INSTRUCTIONS FOR THE TASK – Go through the entries one line at a time, and gather every line that has the word "username".
Start of INFORMATION SHOWN
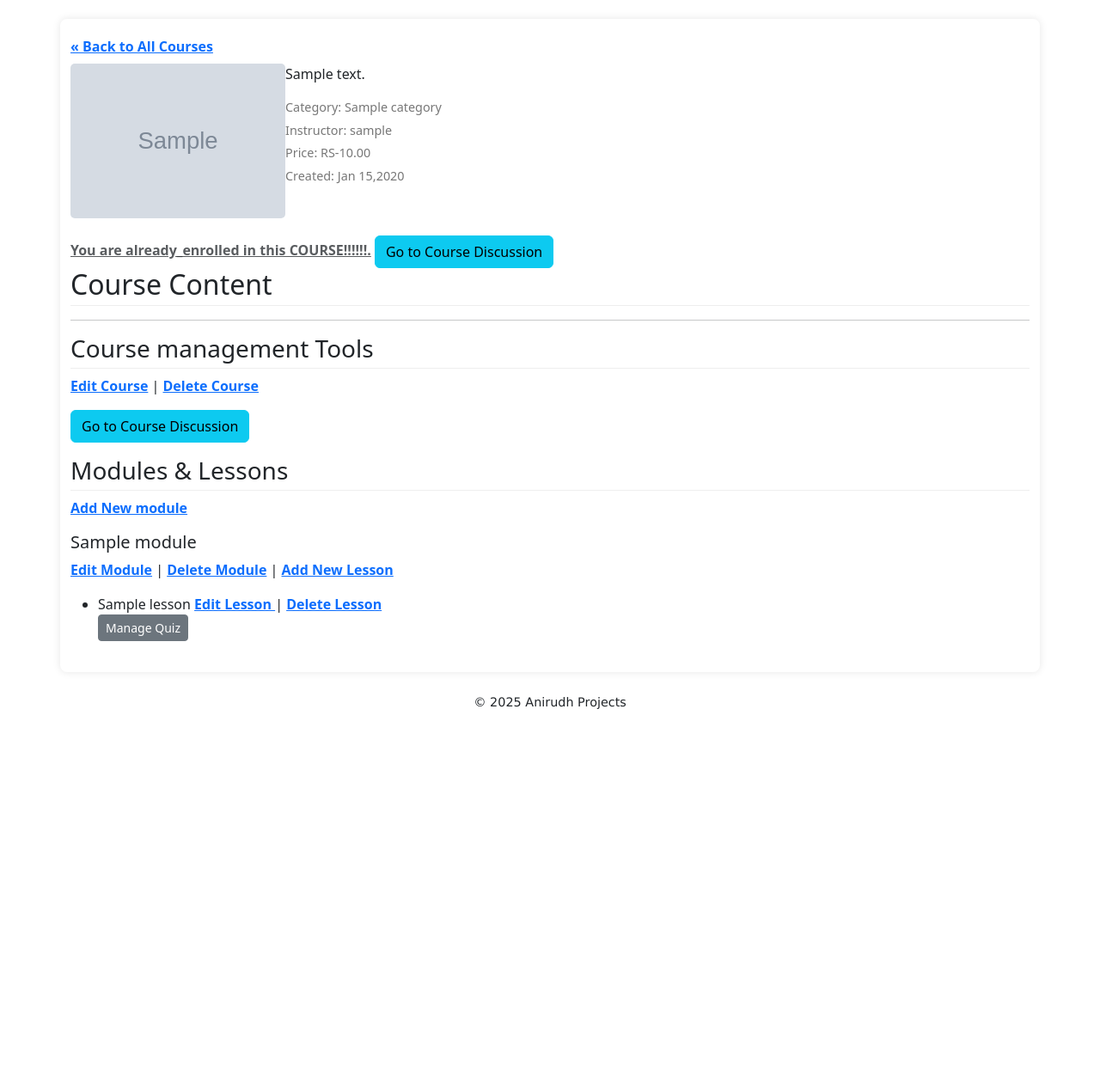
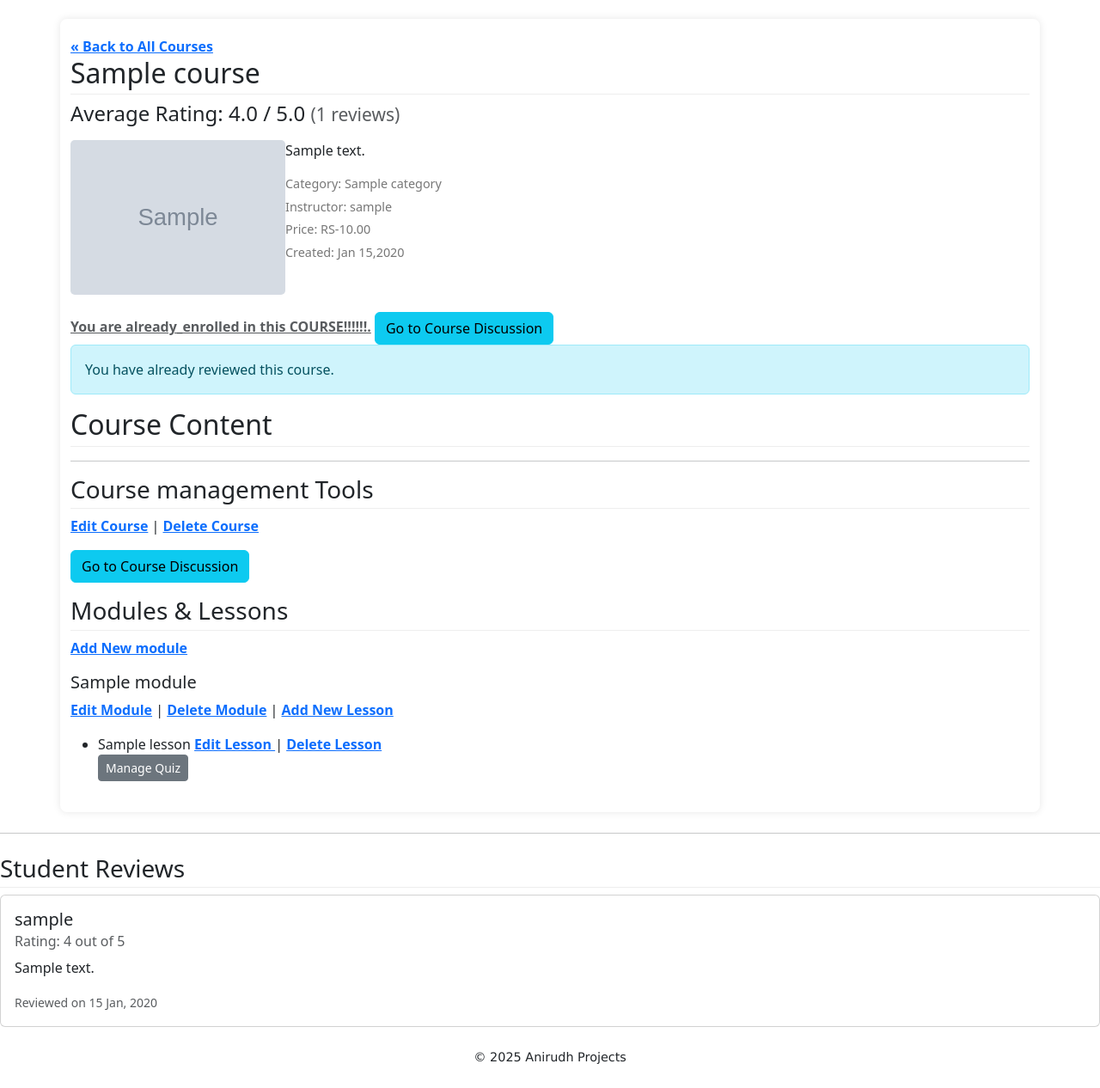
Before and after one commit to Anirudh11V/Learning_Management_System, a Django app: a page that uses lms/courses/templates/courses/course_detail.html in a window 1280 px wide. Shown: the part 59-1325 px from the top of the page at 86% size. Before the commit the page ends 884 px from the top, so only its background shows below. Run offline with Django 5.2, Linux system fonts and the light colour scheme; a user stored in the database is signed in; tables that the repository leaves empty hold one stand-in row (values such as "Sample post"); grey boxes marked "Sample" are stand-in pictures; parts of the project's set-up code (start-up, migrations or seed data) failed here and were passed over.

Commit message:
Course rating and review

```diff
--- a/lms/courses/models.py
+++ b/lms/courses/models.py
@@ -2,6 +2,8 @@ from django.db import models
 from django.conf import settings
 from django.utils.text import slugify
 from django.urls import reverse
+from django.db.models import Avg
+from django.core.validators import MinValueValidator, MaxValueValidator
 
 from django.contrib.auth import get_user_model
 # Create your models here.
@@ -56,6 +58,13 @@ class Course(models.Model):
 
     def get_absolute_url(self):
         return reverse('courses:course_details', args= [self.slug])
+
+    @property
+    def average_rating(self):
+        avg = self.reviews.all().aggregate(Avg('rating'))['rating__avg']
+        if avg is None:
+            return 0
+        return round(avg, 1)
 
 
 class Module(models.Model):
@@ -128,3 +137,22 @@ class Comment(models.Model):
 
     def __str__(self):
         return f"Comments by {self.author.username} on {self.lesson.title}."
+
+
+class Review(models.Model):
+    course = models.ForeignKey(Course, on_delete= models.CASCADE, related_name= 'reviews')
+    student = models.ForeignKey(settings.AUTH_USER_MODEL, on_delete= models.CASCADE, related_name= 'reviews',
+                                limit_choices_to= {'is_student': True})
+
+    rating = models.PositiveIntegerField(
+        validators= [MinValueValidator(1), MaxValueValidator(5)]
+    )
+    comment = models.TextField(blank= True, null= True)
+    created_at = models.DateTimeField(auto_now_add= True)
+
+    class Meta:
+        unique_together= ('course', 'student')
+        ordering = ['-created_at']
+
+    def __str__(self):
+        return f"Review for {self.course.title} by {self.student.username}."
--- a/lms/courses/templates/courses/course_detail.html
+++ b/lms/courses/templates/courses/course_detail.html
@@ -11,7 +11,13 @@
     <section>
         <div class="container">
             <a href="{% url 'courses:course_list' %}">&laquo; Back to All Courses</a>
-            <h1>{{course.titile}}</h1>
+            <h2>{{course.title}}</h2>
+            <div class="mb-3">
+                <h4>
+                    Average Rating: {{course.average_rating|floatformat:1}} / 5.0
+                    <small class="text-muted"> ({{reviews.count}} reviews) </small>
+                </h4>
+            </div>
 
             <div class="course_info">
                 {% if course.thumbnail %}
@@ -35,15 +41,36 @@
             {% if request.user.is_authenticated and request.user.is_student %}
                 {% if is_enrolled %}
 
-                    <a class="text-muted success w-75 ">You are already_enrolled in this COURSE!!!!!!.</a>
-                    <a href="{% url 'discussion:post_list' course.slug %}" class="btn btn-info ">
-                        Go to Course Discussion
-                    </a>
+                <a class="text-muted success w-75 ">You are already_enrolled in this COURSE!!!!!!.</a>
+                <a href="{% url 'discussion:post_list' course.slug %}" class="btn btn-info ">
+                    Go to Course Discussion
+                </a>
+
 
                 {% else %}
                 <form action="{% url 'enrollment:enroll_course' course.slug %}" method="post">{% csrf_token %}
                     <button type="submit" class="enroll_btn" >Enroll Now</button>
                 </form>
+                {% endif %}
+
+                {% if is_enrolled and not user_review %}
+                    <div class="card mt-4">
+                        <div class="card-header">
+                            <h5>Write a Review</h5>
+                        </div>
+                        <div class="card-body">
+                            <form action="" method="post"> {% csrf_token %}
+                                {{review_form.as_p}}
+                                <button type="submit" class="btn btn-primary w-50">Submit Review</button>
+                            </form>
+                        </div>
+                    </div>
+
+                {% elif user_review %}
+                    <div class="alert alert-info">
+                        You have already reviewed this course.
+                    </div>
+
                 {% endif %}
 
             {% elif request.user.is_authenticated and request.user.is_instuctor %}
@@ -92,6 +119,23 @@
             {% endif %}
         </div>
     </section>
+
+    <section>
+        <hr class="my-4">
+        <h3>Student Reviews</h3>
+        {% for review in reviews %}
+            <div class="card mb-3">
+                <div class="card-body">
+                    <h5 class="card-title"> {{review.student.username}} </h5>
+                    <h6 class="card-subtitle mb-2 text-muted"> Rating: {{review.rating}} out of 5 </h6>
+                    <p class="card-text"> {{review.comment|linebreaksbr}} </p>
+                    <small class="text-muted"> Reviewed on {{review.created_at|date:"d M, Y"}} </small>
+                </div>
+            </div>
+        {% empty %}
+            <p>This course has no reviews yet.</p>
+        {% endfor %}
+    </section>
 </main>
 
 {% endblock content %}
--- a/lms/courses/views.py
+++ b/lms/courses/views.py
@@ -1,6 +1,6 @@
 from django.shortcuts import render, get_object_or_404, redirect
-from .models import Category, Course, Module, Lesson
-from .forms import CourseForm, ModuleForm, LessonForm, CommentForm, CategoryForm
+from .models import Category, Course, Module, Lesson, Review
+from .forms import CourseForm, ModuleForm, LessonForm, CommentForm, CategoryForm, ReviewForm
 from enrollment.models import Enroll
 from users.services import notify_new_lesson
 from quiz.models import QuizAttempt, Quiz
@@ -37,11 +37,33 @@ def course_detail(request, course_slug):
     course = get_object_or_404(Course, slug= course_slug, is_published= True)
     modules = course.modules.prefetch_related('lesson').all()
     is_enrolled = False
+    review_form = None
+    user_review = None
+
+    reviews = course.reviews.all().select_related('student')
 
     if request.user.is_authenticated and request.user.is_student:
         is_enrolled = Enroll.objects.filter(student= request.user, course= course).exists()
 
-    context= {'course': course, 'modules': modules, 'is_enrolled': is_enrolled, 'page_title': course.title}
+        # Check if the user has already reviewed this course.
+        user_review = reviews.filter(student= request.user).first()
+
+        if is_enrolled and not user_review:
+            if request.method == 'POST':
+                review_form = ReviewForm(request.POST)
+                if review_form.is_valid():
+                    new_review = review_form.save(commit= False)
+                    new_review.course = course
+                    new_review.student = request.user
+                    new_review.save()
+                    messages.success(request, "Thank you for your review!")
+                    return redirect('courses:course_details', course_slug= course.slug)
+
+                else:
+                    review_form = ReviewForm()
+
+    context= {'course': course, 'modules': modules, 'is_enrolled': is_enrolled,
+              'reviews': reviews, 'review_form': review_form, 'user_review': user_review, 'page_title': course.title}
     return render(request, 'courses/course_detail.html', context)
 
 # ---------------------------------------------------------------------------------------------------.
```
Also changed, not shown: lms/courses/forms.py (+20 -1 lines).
End of INFORMATION SHOWN
RESPONSE TO THIS TASK –
         return f"Comments by {self.author.username} on {self.lesson.title}."
+        return f"Review for {self.course.title} by {self.student.username}."
+                    <h5 class="card-title"> {{review.student.username}} </h5>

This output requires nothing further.